Friday, February 13, 2015
The Big Reveal: US retail and food services sales fell 0.8% in January, as the expected bonanza from cheaper gasoline didn't get poured into the marketplace. Within a few days economists will have a ready explanation to explain what those rascally consumers are doing with all that money. The previous report, covering November and December also fell, 0.9%. This is the worst two-month decline in retail sales since October 2009, before the recovery recovered.
Pogo's People: Homegrown right-wing radicals and all-American jihadists have carried out a violent attack somewhere in the US once every 34 days for the last 5 years. All without getting strip searched in an airport.
Comes The Dawn: While the US Congress blathers about sending a billion dollars worth of “lethal military aid” to Ukraine – by which they mean palming off a bunch of US military surplus so factories in their home districts can make more at taxpayer expense – Russia, which conveniently shares a border with the Ukrainian rebels, just has to drive the stuff down the street.

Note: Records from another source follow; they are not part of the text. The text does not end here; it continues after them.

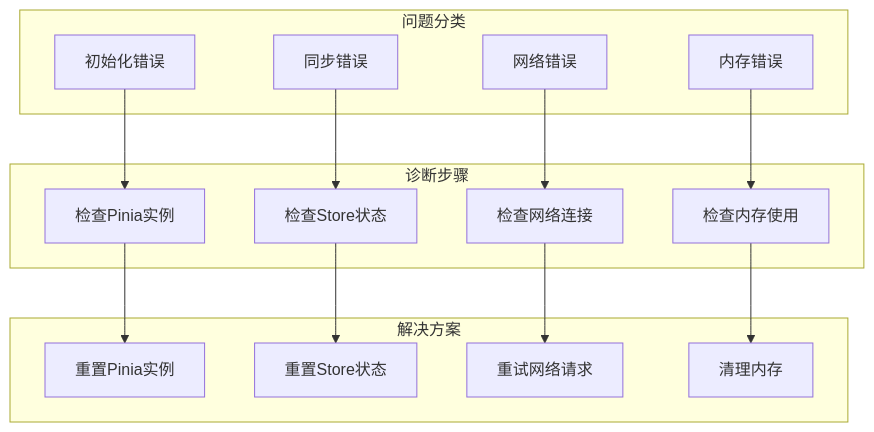
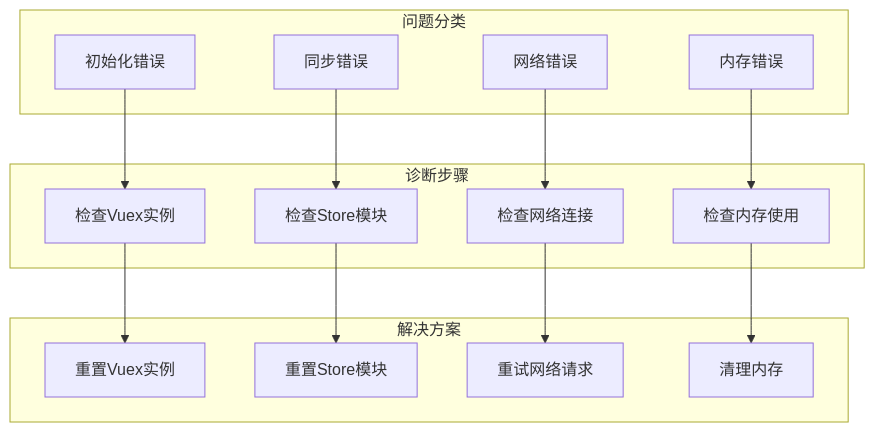
Diagram 11 of 11 in .qoder/repowiki/zh/content/核心架构/Store状态管理系统架构/Pinia状态管理概览.md (Easemob-Community/easemob-uikit-uniapp-community), drawn with Mermaid before and after one commit. The commit also changed other lines of this file and 14 other files, not shown here.

````diff
--- a/.qoder/repowiki/zh/content/核心架构/Store状态管理系统架构/Pinia状态管理概览.md
+++ b/.qoder/repowiki/zh/content/核心架构/Store状态管理系统架构/Pinia状态管理概览.md
@@ -599,29 +576,29 @@
 ```mermaid
 flowchart TD
 subgraph "问题分类"
 InitError[初始化错误]
 SyncError[同步错误]
 NetworkError[网络错误]
 MemoryError[内存错误]
 end
 subgraph "诊断步骤"
-CheckPinia[检查Pinia实例]
-CheckStore[检查Store状态]
+CheckVuex[检查Vuex实例]
+CheckModule[检查Store模块]
 CheckNetwork[检查网络连接]
 CheckMemory[检查内存使用]
 end
 subgraph "解决方案"
-ResetPinia[重置Pinia实例]
-ResetStore[重置Store状态]
+ResetVuex[重置Vuex实例]
+ResetModule[重置Store模块]
 RetryNetwork[重试网络请求]
 CleanupMemory[清理内存]
 end
-InitError --> CheckPinia
-SyncError --> CheckStore
+InitError --> CheckVuex
+SyncError --> CheckModule
 NetworkError --> CheckNetwork
 MemoryError --> CheckMemory
-CheckPinia --> ResetPinia
-CheckStore --> ResetStore
+CheckVuex --> ResetVuex
+CheckModule --> ResetModule
 CheckNetwork --> RetryNetwork
 CheckMemory --> CleanupMemory
 ```
````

Best Friends Forever: President Obama's latest executive order, citing “cybersecurity threats”, will require corporations to share more data about computer system breaches with the federal government. “Share.” Or else.
Buy Bottled Water: A year after a toxic leak from a coal mining operation contaminated the drinking water of over 300,000 citizens in and around Charleston, West Virginia politicians are proposing legislation that would prevent such disasters in the future by weakening the safety standards that chemical tanks must meet and exempting the coal industry from water quality standards.
Negativity : Economists are scrambling to explain the attraction of negative interest government bonds – at least nine European countries 2-year debt is now giving back less than is invested. It's easy: the people are afraid that savings in banks will be confiscated or lost by untrusted bankers, and the people fear that real goods will decrease in value faster than the bonds. Losing a little is better than losing more. Deflation.
Old News: Austerity, according to Brown University economics professor Mark Blyth, is “complete horseshit.” [That's not a translation from the Greek, but close.]
First Do No Harm: Little Brother Bush, wanting to show how tech-savy and open he is, has released over 250,000 emails without redacting the senders' names, email addresses, or other personal data like social security numbers and including the complete text of what were, until then, personal communications. That's in line with a new federal decision that lets the federal government read any and all emails that are more than six months old. No warrant required, because your right to privacy has an expiration date.
Clarification: The FCC's net neutrality proposal “expressly states that usage-based pricing, data allowances -- really any offers other than unlimited, all-you-can-eat data plan -- are now subject to regulation." Republicans were quick to complain about imposing regulation on the profitable scams that internet providers have been pulling on the citizenry.
Off Label: Last September the government's Open Payments Database began offering the public a way to see how much money drug companies were paying doctors to push their drugs. Good idea, except it rests on self-reporting. Pharmaceutical companies quickly discovered that if they randomly misspelled the names of their drugs, the data wouldn't show up when the actual name was searched. Forest Labs, for example, misspelled the name of one of its drugs more than one-third of the time – making at least 953 bribes untraceable. And we're supposed to swallow this?
Porn O'Graph: The Pinocchio moment.
Posted by Charles Kingsley Michaelson, III at 7:56 AM